In 1959 when I was four and my parents moved from a rental house to a permanent home, we lived across the street from the Dillons. They had a son almost exactly my age (I was born June 3, 1955; Rob was born June 4) and we hung out together a lot. A lot! I mean, there wasn't much to do in a small Southern factory town in the '60s unless one made one's own entertainment and as a result I spent hours and hours over at Rob's house. I got to know the family fairly well and whether they wanted to or not, they got to know me.

I'm so sorry he's gone.

A few memories:

--Mr. Dillon gave me my very first nickname: "Pateeta." At around age five I became fascinated by the Space Race and often walked around... uh... transmitting telemetry... with a sound best rendered as pateetapateetapateeta.** Apparently, this amused Mr. Dillon to no end and he took to greeting me with a cheery "Hello there, Pateeta!" for years thereafter, well into my college days and long after everyone else except the two of us had forgotten the origin. I kinda liked that ongoing connection with my five-yr.-old self.

--In the twilight of many long, lazy summer evenings Mr. Dillon would sit out on his back stoop with friends, neighbors, and family, play his guitar (sometimes his banjo), and sing any of a number of traditional folk songs. These were my very first experiences with live music and I'll forever associate "The Midnight Special" with him.

--My father worked Saturdays when I was growing up, which meant we didn't go out of town much on weekends except for very special occasions, usually to visit family. Mr. Dillon often included me on numerous day excursions***--fishing trips to nearby rivers (though I sucked as a fisherman), trips to and through the Crozet/Blue Ridge Tunnel, fossil hunting expeditions to Westmoreland State Park, Highland County, Carter's Grove Plantation, and Hampton... all sorts of places. One of my biggest regrets is that though I thanked him, I never told him exactly how much those trips meant to me.
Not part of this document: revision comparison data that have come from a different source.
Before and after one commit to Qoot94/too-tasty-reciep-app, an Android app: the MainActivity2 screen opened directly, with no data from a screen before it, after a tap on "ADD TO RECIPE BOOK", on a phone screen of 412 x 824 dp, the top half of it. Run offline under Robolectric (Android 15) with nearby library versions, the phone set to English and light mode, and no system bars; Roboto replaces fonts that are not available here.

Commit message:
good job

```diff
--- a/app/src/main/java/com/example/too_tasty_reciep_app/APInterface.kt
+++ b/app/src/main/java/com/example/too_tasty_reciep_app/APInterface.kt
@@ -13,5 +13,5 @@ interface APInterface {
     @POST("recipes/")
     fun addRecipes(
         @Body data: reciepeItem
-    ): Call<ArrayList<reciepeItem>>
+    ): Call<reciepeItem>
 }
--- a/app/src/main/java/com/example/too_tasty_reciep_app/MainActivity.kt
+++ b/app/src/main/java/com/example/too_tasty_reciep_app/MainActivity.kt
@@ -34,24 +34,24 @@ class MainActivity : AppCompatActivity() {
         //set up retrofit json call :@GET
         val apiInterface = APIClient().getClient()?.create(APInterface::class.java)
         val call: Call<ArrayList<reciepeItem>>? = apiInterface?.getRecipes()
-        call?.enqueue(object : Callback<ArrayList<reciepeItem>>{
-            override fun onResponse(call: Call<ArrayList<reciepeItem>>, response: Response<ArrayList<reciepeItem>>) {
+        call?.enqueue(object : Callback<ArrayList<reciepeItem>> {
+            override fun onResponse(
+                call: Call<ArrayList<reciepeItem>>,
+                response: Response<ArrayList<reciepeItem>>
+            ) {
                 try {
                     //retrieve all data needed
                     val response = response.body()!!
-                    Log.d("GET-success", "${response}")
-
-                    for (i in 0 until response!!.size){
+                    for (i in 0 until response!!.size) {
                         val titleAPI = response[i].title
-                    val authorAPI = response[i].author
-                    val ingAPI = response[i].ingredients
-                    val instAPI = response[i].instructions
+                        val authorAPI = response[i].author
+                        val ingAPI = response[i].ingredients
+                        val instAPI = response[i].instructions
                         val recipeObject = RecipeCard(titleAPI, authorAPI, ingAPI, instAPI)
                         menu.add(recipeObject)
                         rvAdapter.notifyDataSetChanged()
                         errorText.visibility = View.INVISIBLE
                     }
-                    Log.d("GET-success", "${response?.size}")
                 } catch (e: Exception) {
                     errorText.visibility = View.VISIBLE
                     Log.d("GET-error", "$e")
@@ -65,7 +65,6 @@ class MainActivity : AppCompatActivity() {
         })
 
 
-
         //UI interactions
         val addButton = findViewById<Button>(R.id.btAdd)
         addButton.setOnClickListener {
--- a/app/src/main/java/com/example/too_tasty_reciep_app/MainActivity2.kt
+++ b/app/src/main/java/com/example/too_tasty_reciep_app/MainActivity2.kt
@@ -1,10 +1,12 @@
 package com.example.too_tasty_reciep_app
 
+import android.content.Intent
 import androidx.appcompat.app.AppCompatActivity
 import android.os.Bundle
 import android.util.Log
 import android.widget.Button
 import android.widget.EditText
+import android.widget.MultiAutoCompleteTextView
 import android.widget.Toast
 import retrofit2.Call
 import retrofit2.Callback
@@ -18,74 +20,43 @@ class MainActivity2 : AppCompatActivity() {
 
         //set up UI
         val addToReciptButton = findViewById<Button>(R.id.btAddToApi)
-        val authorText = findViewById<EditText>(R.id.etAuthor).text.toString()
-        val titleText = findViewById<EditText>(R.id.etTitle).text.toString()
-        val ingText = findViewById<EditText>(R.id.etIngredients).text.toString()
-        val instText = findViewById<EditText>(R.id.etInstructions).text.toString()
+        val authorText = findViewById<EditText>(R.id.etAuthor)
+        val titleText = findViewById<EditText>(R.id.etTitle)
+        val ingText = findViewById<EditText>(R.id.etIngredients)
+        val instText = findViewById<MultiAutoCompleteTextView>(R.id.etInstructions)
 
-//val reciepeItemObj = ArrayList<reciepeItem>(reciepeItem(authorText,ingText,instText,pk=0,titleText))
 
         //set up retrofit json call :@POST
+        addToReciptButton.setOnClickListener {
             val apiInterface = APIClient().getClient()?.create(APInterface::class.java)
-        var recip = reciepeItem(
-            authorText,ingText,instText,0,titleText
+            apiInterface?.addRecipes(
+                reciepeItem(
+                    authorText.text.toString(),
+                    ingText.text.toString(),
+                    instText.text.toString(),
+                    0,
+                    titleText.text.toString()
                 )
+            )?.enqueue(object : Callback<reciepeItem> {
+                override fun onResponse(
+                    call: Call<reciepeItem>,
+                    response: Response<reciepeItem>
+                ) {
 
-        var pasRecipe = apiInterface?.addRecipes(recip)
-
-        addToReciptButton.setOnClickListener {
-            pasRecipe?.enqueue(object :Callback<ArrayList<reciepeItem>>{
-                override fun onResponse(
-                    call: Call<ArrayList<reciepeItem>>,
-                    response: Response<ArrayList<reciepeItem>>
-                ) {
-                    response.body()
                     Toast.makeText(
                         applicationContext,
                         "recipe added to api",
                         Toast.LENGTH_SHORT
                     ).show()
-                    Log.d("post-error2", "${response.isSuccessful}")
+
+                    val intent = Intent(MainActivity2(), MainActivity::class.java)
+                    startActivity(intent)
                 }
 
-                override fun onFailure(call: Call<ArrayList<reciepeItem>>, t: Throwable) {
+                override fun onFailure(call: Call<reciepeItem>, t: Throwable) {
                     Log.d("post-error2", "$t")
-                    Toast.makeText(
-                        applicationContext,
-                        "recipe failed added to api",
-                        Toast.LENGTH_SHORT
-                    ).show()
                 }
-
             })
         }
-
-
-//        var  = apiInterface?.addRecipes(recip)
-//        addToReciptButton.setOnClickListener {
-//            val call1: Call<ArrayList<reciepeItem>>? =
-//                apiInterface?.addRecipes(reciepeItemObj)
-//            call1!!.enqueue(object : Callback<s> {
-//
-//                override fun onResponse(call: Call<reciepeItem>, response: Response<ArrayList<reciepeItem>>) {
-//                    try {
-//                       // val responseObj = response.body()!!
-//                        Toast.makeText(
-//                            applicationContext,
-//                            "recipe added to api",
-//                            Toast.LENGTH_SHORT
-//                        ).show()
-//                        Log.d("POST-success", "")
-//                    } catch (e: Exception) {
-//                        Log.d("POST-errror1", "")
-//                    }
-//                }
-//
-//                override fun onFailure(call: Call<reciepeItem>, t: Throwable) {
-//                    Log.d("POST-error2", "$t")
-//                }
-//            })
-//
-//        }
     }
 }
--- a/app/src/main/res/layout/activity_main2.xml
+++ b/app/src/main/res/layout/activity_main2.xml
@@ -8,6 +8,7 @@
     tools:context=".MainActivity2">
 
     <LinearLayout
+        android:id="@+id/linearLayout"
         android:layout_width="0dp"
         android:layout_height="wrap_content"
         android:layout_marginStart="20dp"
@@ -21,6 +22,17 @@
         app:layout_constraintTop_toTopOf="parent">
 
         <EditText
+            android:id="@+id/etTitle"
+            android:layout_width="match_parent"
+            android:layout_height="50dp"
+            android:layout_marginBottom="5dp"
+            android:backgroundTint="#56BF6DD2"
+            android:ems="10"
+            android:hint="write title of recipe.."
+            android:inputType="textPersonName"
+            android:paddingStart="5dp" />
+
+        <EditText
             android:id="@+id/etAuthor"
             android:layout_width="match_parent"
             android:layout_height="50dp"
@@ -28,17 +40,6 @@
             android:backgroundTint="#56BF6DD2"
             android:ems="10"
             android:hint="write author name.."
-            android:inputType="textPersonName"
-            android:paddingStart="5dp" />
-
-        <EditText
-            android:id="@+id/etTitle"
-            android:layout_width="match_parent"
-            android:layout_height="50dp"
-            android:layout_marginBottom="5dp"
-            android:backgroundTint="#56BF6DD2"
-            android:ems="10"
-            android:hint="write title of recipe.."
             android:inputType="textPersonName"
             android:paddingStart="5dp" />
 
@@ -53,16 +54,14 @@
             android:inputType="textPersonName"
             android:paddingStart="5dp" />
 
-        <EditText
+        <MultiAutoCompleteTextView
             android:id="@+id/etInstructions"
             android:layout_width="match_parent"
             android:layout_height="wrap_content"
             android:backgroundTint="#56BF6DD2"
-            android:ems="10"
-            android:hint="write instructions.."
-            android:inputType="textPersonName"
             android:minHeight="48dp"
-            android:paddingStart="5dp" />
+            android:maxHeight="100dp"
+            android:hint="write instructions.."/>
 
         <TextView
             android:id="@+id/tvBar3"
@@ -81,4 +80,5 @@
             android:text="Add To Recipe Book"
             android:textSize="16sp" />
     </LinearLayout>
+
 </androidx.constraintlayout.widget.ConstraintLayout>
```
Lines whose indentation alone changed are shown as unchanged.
--In 7th grade I had an entry in my Junior High School's Science Fair ("Biostratigraphy of a Silurian/Ordovician Outcropping in Highland Co., Virginia"--I received an Honorable Mention despite incomplete data, dubious conclusions, and stiff competition). My parents had house guests for the weekend and were unable to attend, which made me kind of sad; however, Mr. Dillon did show up and expressed all kinds of interest (above and beyond the merits of my project), even taking an only slightly-posed Polaroid photograph of me explaining things to my 1st Grade teacher. Another regret--I never told him what a tremendous ego boost that was for me.
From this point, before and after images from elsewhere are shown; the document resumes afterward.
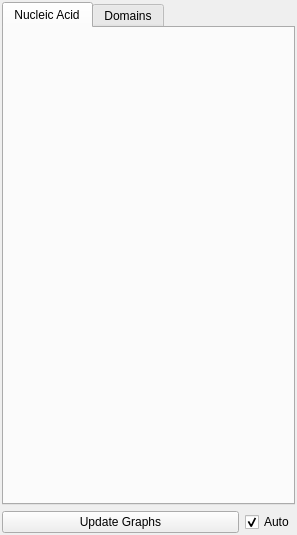
This is ui/panels/config/panel.ui in NATuG3/NATuG3 as Qt 5 draws it before an edit. The edited form follows.
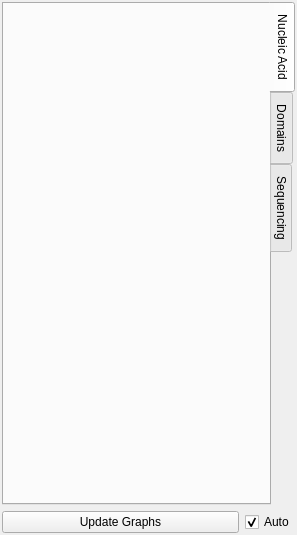
This is the edited form.

What changed in the file:
```diff
--- a/ui/panels/config/panel.ui
+++ b/ui/panels/config/panel.ui
@@ -35,7 +35,7 @@
                         </size>
                     </property>
                     <property name="tabPosition">
-                        <enum>QTabWidget::North</enum>
+      <enum>QTabWidget::East</enum>
                     </property>
                     <property name="tabShape">
                         <enum>QTabWidget::Rounded</enum>
@@ -43,9 +43,15 @@
                     <property name="currentIndex">
                         <number>0</number>
                     </property>
+     <property name="usesScrollButtons">
+      <bool>true</bool>
+     </property>
                     <property name="documentMode">
                         <bool>false</bool>
                     </property>
+     <property name="movable">
+      <bool>false</bool>
+     </property>
                     <property name="tabBarAutoHide">
                         <bool>false</bool>
                     </property>
@@ -59,6 +65,11 @@
                             <string>Domains</string>
                         </attribute>
                     </widget>
+     <widget class="QWidget" name="sequencing_tab">
+      <attribute name="title">
+       <string>Sequencing</string>
+      </attribute>
+     </widget>
                 </widget>
             </item>
             <item>
```
Lines whose indentation alone changed are shown as unchanged.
There's more, but that'll do for now.

Goodbye, Mr. Dillon; my guess is you're in a place where the soil is fertile, the valleys green, the rivers team with fish, the woods are filled with game, the beaches are strewn with giant-sized Miocene shark teeth, and all the people you ever wanted to make music with have reserved you a spot center-stage.

I'm gonna miss you.

* That shoud be David "Stringbean" Akeman of Hee Haw fame, who also had a fascinating life (and a tragic end).

** Oh, c'mon; it's not that weird! Go read Anne Soffee's "Robot's Rules of Order."

*** For which he deserves Sainthood--I was a completely self-absorbed chatterbox during those years and he was astoundingly tolerant of my babblings most of the time.